The sauce was a simple pork ragu made with ground pork ($8 for a little more than one pound at the farmers market), diced onions, diced carrots and, in the absence of our own canned tomatoes, a prepared tomato sauce from the farmers market.
As it turned out, the pint jar of sauce I purchased ($4) was only half what I needed. Enter one large can of Cento tomatoes.
What you see on the right in this picture is Hubbard squash ($4 at the farmers market), roasted then mashed with brown sugar, allspice and nutmeg. Quite delicious and a very generous quantity.
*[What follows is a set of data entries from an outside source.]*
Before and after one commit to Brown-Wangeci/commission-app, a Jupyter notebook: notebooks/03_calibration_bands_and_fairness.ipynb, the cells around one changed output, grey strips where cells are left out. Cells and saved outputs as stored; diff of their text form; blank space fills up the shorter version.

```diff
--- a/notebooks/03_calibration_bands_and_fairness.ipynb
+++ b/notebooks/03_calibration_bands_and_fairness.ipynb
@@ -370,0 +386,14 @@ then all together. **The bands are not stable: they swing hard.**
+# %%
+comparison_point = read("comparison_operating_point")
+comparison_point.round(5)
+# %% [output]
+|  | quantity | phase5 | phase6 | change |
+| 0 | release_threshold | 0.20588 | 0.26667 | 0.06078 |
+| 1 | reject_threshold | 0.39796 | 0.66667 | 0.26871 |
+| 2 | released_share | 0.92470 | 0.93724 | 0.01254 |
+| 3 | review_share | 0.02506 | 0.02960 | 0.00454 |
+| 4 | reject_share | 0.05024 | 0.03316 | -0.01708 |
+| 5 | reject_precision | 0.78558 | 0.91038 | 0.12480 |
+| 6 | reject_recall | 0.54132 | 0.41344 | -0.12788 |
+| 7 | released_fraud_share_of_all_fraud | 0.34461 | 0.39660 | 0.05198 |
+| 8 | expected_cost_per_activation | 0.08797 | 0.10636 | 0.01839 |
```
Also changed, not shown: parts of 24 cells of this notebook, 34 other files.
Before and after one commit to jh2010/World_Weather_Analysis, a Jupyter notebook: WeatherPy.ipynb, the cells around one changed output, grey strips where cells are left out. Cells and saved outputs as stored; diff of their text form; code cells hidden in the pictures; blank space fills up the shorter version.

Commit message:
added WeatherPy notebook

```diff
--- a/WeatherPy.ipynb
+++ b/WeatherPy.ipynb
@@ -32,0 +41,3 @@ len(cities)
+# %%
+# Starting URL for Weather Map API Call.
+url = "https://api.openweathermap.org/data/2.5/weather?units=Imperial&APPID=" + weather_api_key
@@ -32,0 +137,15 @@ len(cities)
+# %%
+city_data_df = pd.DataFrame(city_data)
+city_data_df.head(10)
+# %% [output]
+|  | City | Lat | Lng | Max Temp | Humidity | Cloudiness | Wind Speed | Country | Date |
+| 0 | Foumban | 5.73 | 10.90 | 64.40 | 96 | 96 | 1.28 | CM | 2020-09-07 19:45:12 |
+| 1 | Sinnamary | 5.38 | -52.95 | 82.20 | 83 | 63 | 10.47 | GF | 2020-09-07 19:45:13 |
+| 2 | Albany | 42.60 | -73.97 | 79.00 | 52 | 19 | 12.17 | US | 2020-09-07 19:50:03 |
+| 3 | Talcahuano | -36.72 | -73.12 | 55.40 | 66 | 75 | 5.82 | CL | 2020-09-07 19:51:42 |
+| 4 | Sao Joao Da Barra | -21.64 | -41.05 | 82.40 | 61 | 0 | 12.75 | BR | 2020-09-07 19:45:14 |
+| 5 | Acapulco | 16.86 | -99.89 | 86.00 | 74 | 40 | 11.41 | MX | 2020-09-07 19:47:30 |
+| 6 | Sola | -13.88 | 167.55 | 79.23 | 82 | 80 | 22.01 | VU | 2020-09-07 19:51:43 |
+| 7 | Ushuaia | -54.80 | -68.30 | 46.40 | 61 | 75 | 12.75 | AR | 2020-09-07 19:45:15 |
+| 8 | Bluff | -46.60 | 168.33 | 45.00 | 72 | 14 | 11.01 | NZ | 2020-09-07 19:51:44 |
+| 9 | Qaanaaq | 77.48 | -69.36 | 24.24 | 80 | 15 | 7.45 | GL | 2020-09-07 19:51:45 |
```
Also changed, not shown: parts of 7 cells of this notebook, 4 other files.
Again, I felt a bit stung by the price of the ground pork. By my wife was quick to point out that it made perhaps two quarts of sauce. We'll be freezing some, or eating it for quite a few days to come.
The pasta noodles were another story. The dough is simple enough: 2 cups white whole wheat flour with two eggs, kneaded for about five minutes. My first attempt came out more like spaetzle. I'd forgotten that you need to remove the blade from the grinder. On the next go-round, I removed the blade and increased the size of the die in the grinder. The noodles came out looking like alien space worms only chewier. What I need is a die sized somewhere between the two choices that came with the machine, or around 1/4-inch.
But I was pleased to see daughter gobbling up the whole-wheat pasta (the spaetzle kind) with the pork ragu. "These carrots are delicious," said the little girl who hates cooked carrots. But wait--it's not all cooked carrots she hates, just the big slices that we make as a side dish.
Carrots, apparently, are very complicated.